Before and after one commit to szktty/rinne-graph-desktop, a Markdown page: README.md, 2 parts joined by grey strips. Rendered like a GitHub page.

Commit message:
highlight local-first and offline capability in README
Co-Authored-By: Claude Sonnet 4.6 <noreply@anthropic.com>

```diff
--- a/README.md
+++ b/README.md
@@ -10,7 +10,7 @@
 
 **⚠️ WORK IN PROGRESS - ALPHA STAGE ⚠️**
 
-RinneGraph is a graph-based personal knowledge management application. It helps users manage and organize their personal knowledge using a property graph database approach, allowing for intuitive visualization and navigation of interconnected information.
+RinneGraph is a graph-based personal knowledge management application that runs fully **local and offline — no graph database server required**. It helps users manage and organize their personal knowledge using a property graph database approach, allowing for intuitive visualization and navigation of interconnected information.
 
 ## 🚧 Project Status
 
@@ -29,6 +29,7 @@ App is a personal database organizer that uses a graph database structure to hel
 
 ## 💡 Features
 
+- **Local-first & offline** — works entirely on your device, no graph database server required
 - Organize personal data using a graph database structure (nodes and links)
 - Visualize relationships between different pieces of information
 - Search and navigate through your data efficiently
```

____________________

**BRIEF**
Scan the lines above for "RinneGraph", then copy every one that has it.

**SOLUTION TO THIS PROBLEM**
-RinneGraph is a graph-based personal knowledge management application. It helps users manage and organize their personal knowledge using a property graph database approach, allowing for intuitive visualization and navigation of interconnected information.
+RinneGraph is a graph-based personal knowledge management application that runs fully **local and offline — no graph database server required**. It helps users manage and organize their personal knowledge using a property graph database approach, allowing for intuitive visualization and navigation of interconnected information.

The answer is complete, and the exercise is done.